Which lines of the records below contain the word "left"? Show each one.

Segment Start: Records provided

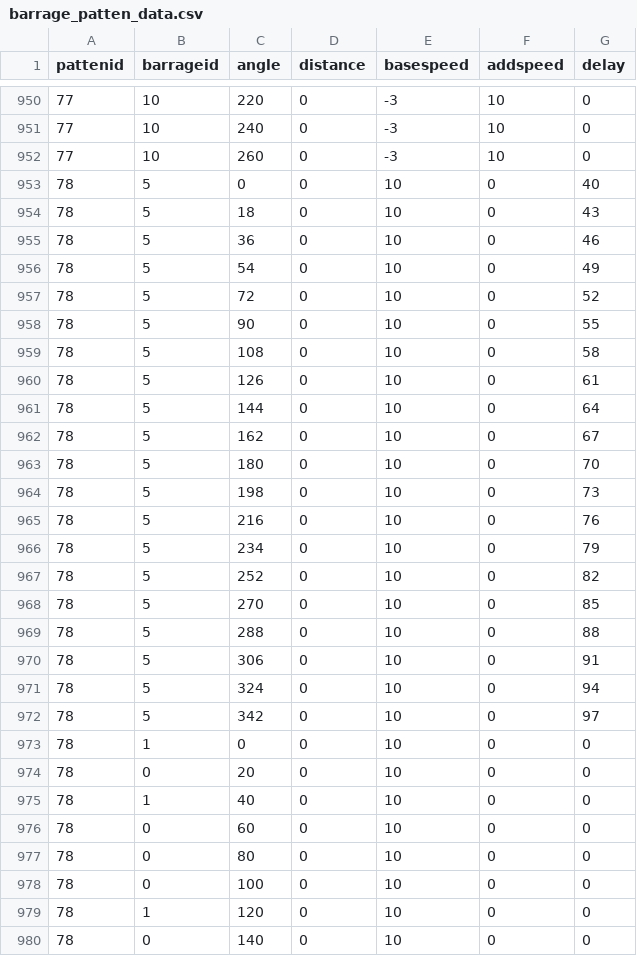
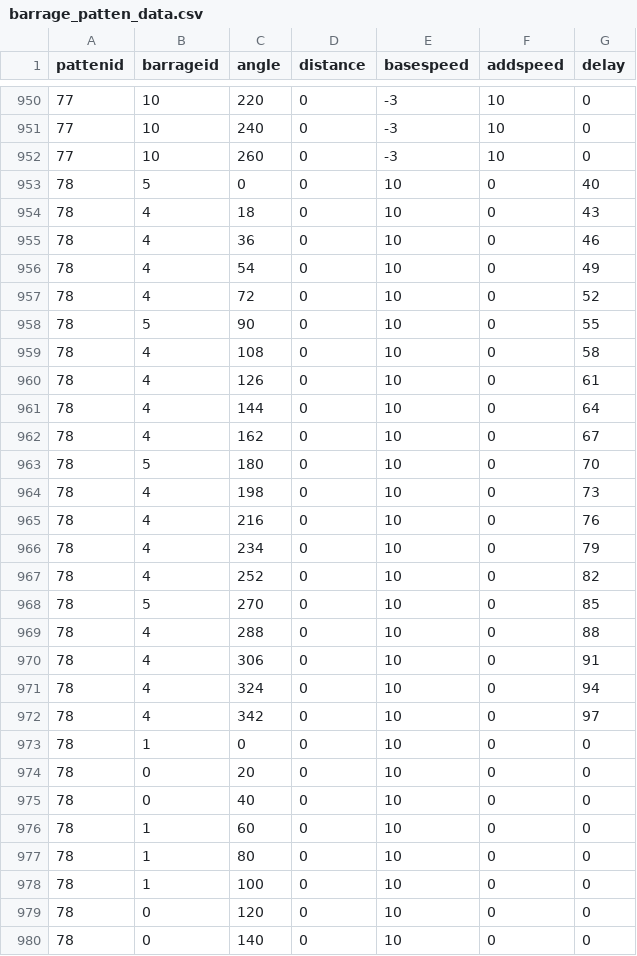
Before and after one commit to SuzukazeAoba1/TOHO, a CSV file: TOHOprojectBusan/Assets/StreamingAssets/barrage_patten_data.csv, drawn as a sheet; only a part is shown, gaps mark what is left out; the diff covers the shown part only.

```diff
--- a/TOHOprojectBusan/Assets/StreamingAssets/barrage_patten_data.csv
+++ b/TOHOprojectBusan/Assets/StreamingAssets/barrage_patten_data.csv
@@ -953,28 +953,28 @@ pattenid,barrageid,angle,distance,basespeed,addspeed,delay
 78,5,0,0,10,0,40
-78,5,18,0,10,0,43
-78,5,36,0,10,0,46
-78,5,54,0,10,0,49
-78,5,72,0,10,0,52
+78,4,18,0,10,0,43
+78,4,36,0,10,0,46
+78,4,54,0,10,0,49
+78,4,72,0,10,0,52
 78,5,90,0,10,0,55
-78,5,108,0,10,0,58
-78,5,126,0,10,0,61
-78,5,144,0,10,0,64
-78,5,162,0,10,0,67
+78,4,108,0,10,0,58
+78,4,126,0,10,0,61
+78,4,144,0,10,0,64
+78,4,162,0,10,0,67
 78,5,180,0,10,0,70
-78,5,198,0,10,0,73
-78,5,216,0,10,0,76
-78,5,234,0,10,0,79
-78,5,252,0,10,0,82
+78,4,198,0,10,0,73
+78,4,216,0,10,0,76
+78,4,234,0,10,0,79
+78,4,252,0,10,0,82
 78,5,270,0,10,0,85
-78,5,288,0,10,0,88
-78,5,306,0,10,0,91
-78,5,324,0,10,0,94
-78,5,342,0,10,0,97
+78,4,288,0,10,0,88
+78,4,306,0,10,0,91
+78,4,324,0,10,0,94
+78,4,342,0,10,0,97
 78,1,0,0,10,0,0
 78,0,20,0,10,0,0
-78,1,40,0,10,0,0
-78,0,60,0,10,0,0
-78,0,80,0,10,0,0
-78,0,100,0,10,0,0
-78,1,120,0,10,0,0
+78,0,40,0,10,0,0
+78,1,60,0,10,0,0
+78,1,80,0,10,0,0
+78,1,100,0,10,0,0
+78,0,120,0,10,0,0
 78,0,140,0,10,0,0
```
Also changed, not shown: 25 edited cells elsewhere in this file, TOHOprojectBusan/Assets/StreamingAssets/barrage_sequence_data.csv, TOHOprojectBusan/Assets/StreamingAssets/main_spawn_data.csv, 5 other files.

Segment End: Records provided
Segment Start: Records provided

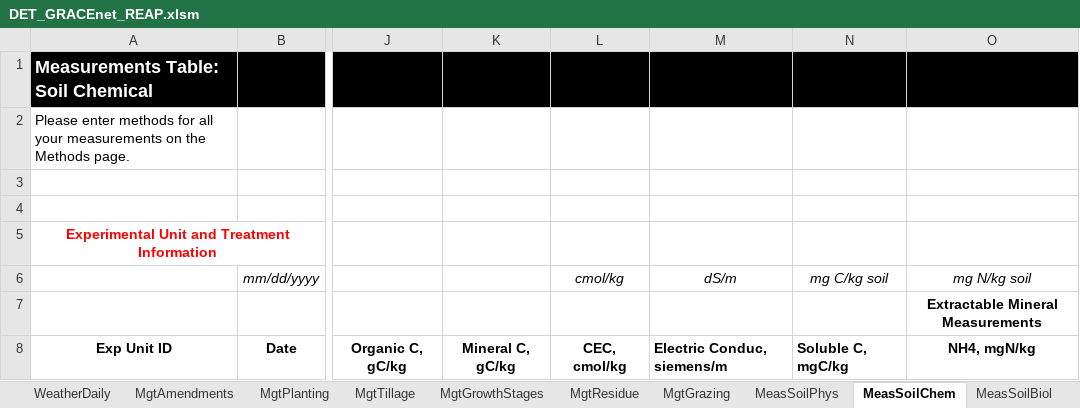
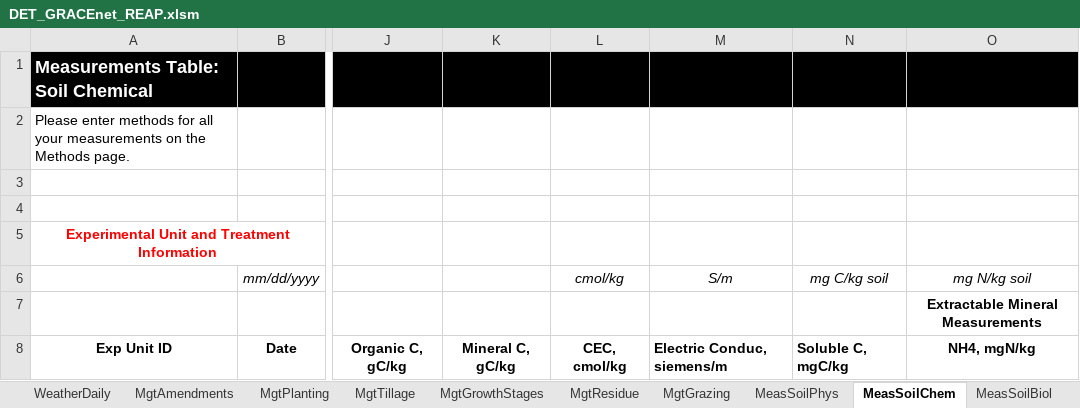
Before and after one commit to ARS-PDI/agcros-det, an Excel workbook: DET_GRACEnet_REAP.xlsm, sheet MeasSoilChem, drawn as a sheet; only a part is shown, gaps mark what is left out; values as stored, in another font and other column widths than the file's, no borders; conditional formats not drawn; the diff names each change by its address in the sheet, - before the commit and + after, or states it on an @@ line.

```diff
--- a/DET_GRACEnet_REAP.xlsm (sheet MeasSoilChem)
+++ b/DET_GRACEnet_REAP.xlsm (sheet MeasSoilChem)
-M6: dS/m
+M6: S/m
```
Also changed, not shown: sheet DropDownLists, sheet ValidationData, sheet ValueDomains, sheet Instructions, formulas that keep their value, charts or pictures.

Segment End: Records provided

== Answer space ==
Before and after one commit to SuzukazeAoba1/TOHO, a CSV file: TOHOprojectBusan/Assets/StreamingAssets/barrage_patten_data.csv, drawn as a sheet; only a part is shown, gaps mark what is left out; the diff covers the shown part only.
Before and after one commit to ARS-PDI/agcros-det, an Excel workbook: DET_GRACEnet_REAP.xlsm, sheet MeasSoilChem, drawn as a sheet; only a part is shown, gaps mark what is left out; values as stored, in another font and other column widths than the file's, no borders; conditional formats not drawn; the diff names each change by its address in the sheet, - before the commit and + after, or states it on an @@ line.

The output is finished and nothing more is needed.